Palm Sunday Sprint

I remember a certain priest who always prayed hard for rain on Palm Sunday so he didn’t have to process outside his church.  However, it has always seemed to me to be a necessary… evil, is not quite the word I’m looking for.  So yesterday as it was gloriously sunny and warm here in Falkirk, process we did. It was our All Age Service and we had a young person as crucifer and I suggested that he didn’t hang about when leading the procession. (He does a deliciously slow process when bringing up the elements at mass, but at that speed we’d get through ‘Ride on, Ride on in Majesty’ at least 3 times.) So off he set, lickety splick, and we galloped after him.
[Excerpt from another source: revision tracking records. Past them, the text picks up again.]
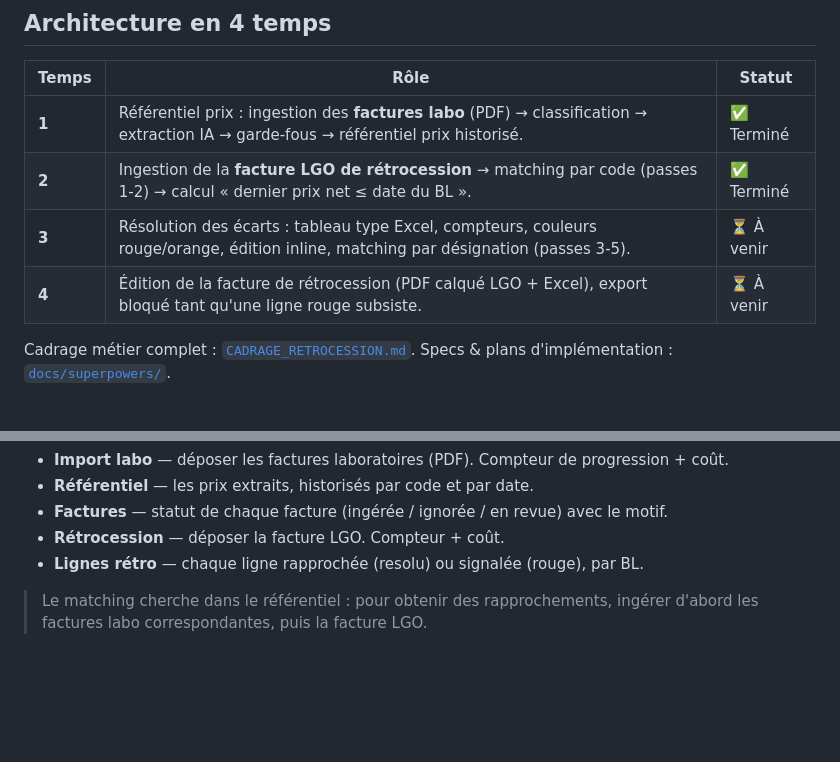
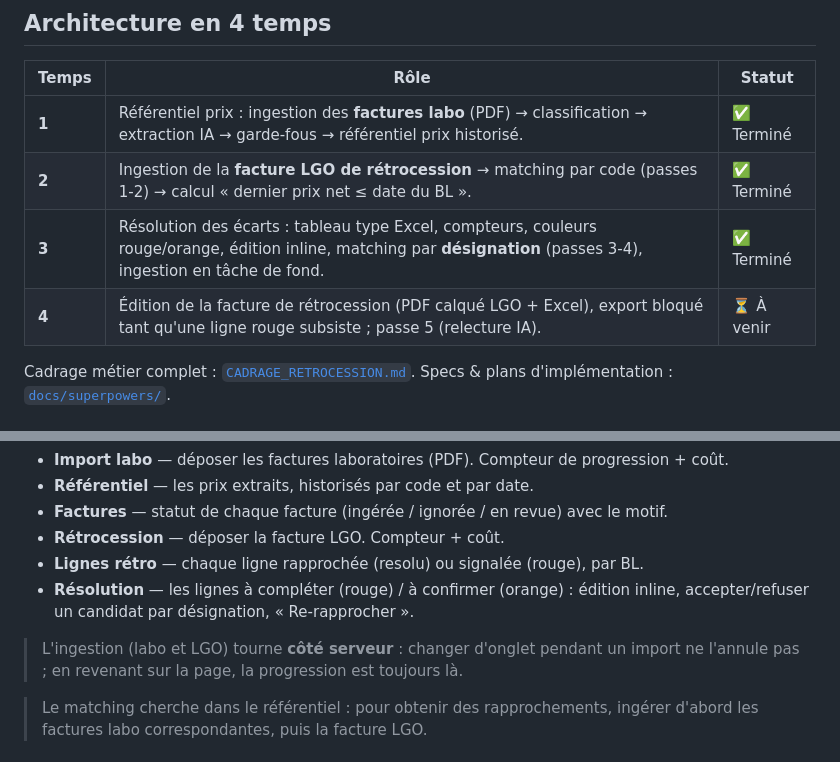
Before and after one commit to jeydead81/RetroBuddy, a Markdown page: README.md, 2 parts joined by grey strips. GitHub-like rendering; blank space fills up the shorter version.

Commit message:
docs: README — Temps 3 terminé (résolution + matching désignation + ingestion tâche de fond)
Co-Authored-By: Claude Opus 4.8 <noreply@anthropic.com>

```diff
--- a/README.md
+++ b/README.md
@@ -28,8 +28,8 @@ l'autre.
 |-------|------|--------|
 | **1** | Référentiel prix : ingestion des **factures labo** (PDF) → classification → extraction IA → garde-fous → référentiel prix historisé. | ✅ Terminé |
 | **2** | Ingestion de la **facture LGO de rétrocession** → matching par code (passes 1-2) → calcul « dernier prix net ≤ date du BL ». | ✅ Terminé |
-| **3** | Résolution des écarts : tableau type Excel, compteurs, couleurs rouge/orange, édition inline, matching par désignation (passes 3-5). | ⏳ À venir |
-| **4** | Édition de la facture de rétrocession (PDF calqué LGO + Excel), export bloqué tant qu'une ligne rouge subsiste. | ⏳ À venir |
+| **3** | Résolution des écarts : tableau type Excel, compteurs, couleurs rouge/orange, édition inline, matching par **désignation** (passes 3-4), ingestion en tâche de fond. | ✅ Terminé |
+| **4** | Édition de la facture de rétrocession (PDF calqué LGO + Excel), export bloqué tant qu'une ligne rouge subsiste ; passe 5 (relecture IA). | ⏳ À venir |
 
 Cadrage métier complet : [`CADRAGE_RETROCESSION.md`](CADRAGE_RETROCESSION.md).
 Specs & plans d'implémentation : [`docs/superpowers/`](docs/superpowers/).
@@ -77,6 +77,10 @@ Onglets :
 - **Factures** — statut de chaque facture (ingérée / ignorée / en revue) avec le motif.
 - **Rétrocession** — déposer la facture LGO. Compteur + coût.
 - **Lignes rétro** — chaque ligne rapprochée (resolu) ou signalée (rouge), par BL.
+- **Résolution** — les lignes à compléter (rouge) / à confirmer (orange) : édition inline, accepter/refuser un candidat par désignation, « Re-rapprocher ».
+
+> L'ingestion (labo et LGO) tourne **côté serveur** : changer d'onglet pendant un import
+> ne l'annule pas ; en revenant sur la page, la progression est toujours là.
 
 > Le matching cherche dans le référentiel : pour obtenir des rapprochements, ingérer d'abord les
 > factures labo correspondantes, puis la facture LGO.
```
I was bringing up the rear, running slightly as they disappeared round the corner ahead of me. In fact, 20 Silk Cut a day prevented me singing and running at the same time. Especially singing at the same speed as walking/jogging/galloping. Thank goodness the organist kept on playing for a few verses at a more sedate pace  once we got in to allow us to catch our breath.

Three of our young Confirmation candidates read the Narrative of the Passion too and it was incredibly moving. Young ‘Jesus’ couldn’t really be seen behind the ‘big burrd’ but his lovely deep voice rang out loud and clear. And the other two read at a wonderful pace and with great feeling too. It was really awesome.

Then in the afternoon our housebound and elderly were picked up by our lovely volunteers and ferried in for another Palm Sunday service (without procession naturally) and then Afternoon Tea with our new cakestands.  And no, I won’t tell you how many cupcakes I consumed.

So it was a wonderful day, uplifting and sorrowful all in one. Just what you need to kick off Holy Week. And I was in bed by 8.30pm sound asleep.

And my quote from the week from Milton Jones:

Sometimes religion can seem like the last person in a long game of Chinese whispers. Once Jesus said, ‘Love God and each other’, and now we have the Easter Bunny!


Palm Sunday part 2

It was our Family Service yesterday and the children usually do most of the service, ie readings and intercessions. Kind Rosemary Hannah wrote a special version of  Luke’s Passion narrative for young people and three of them did it beautifully. They had rehearsed it lots beforehand and it was really well done. I was moved and very proud.  And as I stood there listening I noticed one of our little ones watching them speak as if at Wimbledon – you know, head back and forth as each one spoke. She was so engrossed and as the narrative continued her face became more and more anxious until she ended up holding on to her mum for comfort.  Mum told me later she’d asked, ‘Why did he have to die?’

It all more than made up for the lacklustre procession round the garden. I do sometimes wonder why we bother.